If a skewer poked into the cake comes out clean it's done. As soon as you take the cake out of the oven, drop it onto your countertop from about a 30 cm height to push out the steam.
When the cake has cooled down slightly, take it out of the tin and peel off the paper. Leave to cool on a cooling rack. Cover the cake with a tightly wrung out moistened kitchen towel as it cools to prevent it from drying out.
When the cake has cooled down, wrap it in plastic wrap and chill for several hours in the refrigerator. The cake will settle and become more delicious.
It's done when it's well rested! The middle will sink a bit when it's completely chilled. Dust the top with powdered sugar and enjoy.
I served it with whipped cream. Soooo delish. It's kind of like being at a café isn't it?
It's a bit like baked creamed sweet potato, or kabocha squash or sweet potato custard. But it's still like a cake too.
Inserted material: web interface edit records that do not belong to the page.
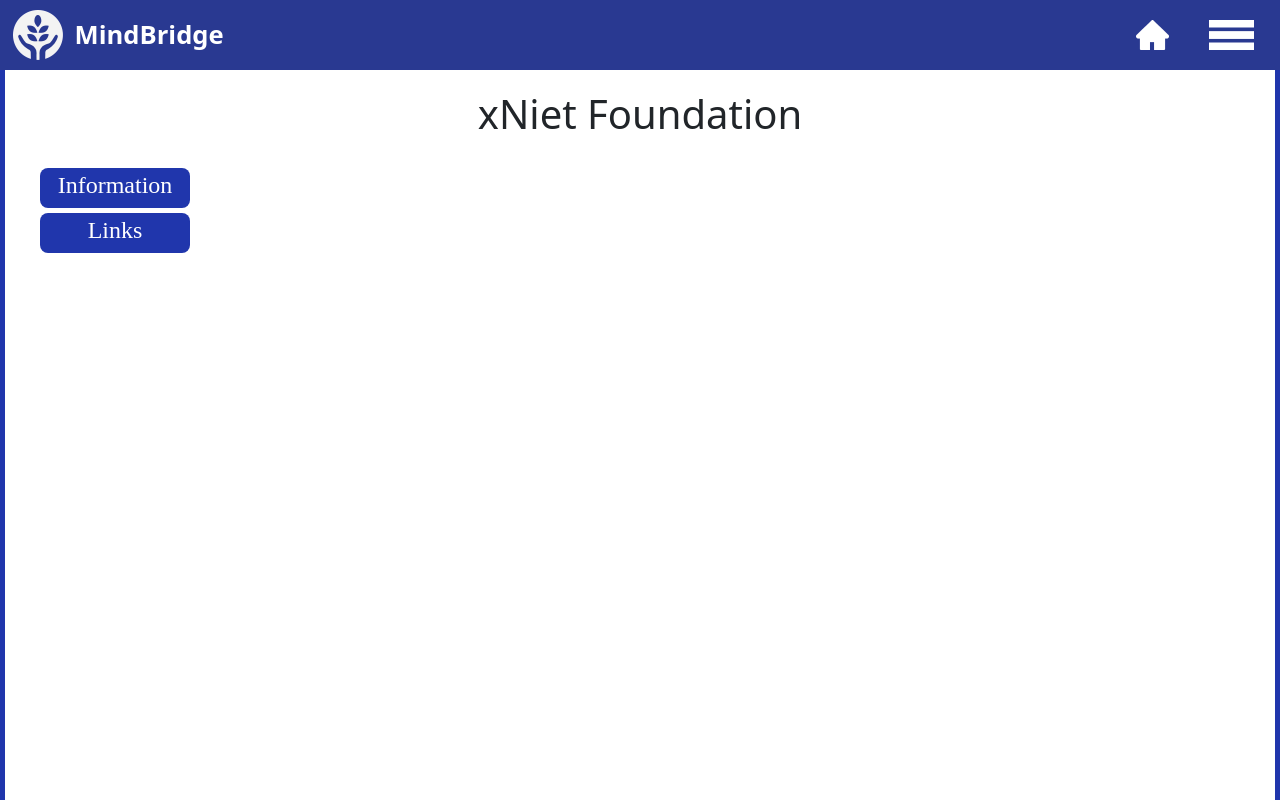
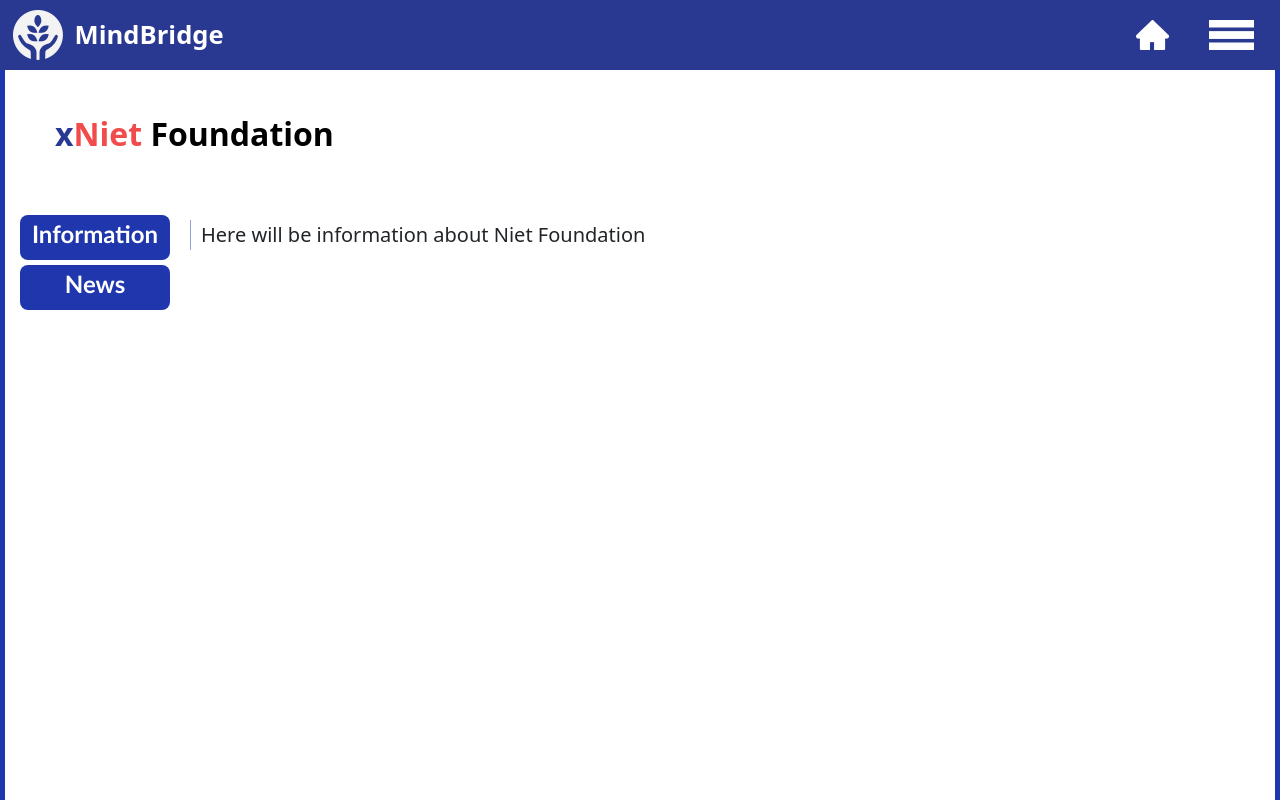
Before and after one commit to Baizho/MindBridge, a Next.js app: page /foundationPage in a window 1280 px wide. Shown: the top 800 px of the page. Built offline with nearby package versions, Linux system fonts and the light colour scheme.

Commit message:
Foundation

```diff
--- a/src/app/(blueFoot)/foundationPage/page.js
+++ b/src/app/(blueFoot)/foundationPage/page.js
@@ -5,33 +5,52 @@
 import Link from "next/link";
 
 export default function foundationPage() {
-    const [isVisible, setIsVisible] = useState({});
+    const [isVisible, setIsVisible] = useState({
+        'button1': true, // This will make the text for button1 visible by default
+        'button2': false
+    });
 
     const handleClick = (id) => {
-        setIsVisible(prevState => ({
-            ...prevState,
-            [id]: !prevState[id]
-        }));
+        // Reset all keys in the isVisible object to false
+        const resetVisibility = Object.keys(isVisible).reduce((acc, key) => {
+            acc[key] = false;
+            return acc;
+        }, {});
+
+        setIsVisible({
+            ...resetVisibility,
+            // Then set the clicked button's visibility to the opposite of its current state
+            [id]: !isVisible[id]
+        });
     };
+
+    // ... rest of your code
 
     return (
         <div className="body">
-            <div>
-                <h1> xNiet Foundation</h1>
+            <div  className="foundHead">
+                <div> x<span id="niet">Niet</span> <span id="found">Foundation</span></div>
             </div>
             <div className="buttons">
+
+                <div className="button">
                     <button onClick={() => handleClick('button1')} className="button">
-                    <h3>Information</h3>
+                        <p>Information</p>
                     </button>
+                    <button onClick={() => handleClick('button2')} className="">
+                        <p>News</p>
+                    </button>
+                </div>
+                <div className="info">
+
                     {isVisible['button1'] && <div id="sInfoPage">
                         Here will be information about Niet Foundation
                     </div>}
-                <button onClick={() => handleClick('button2')} className="">
-                    <h3>Links</h3>
-                </button>
                     {isVisible['button2'] && <div id="sInfoPage">
-                    Links will
+                        News about Niet Foundation
                     </div>}
+                </div>
+
             </div>
         </div>
     );
--- a/src/app/(blueFoot)/foundationPage/style.css
+++ b/src/app/(blueFoot)/foundationPage/style.css
@@ -21,11 +21,15 @@
 
 .buttons {
     width: 90%;
-    margin: 30px;
+    height: 200px;
+    padding: 10px;
+    margin-top: 50px;
     position: relative;
+    display: flex;
 }
 
 #sInfoPage {
+    font-size: 20px;
     padding-left: 10px;
     margin-top: 10px;
     margin-bottom: 10px;
@@ -38,18 +42,32 @@
 button {
     background-color: #2036ac;
     color: white;
-    padding: 8px;
-    padding-top: 3px;
-    padding-bottom: 0px;
     border-width: 0px;
     border-radius: 8px;
     display: flex;
     justify-content: center;
     margin: 5px;
     width: 150px;
+    height: 45px;
 }
 
-h3 {
+.button p {
+    font-weight: bold;
+    font-family: Calibri;
     font-size: 24px;
-    font-family: "Droid Sans";
 }
+.foundHead{
+    font-family: var(--font-kefa);
+    font-size: 2.5vw;
+    font-weight: 700;
+    line-height: 127.19px;
+    color: #293991;
+    height: 10%;
+    margin-left: 50px;
+}
+#niet{
+    color: #f14b4c;
+}
+#found{
+    color: black;
+}
```
Lines whose indentation alone changed are shown as unchanged.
When you put a fork in it, it's like this. Sooo moist.
I think it may be good baked in a pastry crust too! It's very moist so it should work. I think I'll try it next time.
I used storebought chestnut cream. I used Sabaton's creme de marron this time. But I actually think the one from Clement Faugier has a better flavor.
I made 11 cm diameter cakes to give as gifts. You can make 4 cakes of this size. I took this picture before dusting them with powdered sugar.
After giving them a makeover.
Story Behind this Recipe
It's chestnut season as I write this, so I wanted to make all sorts of sweets. I had some chestnut cream on hand so, I flavored it with browned butter and made a moist chesnut cake.
It may seem like there are lots of steps, but it's really easy! Once you've made the meringue and the browned butter, you just need to mix - all very easy to do! It's also important to chill the cake well so that it can rest and settle. It's more delicious than when it's freshly baked, and has a better texture too.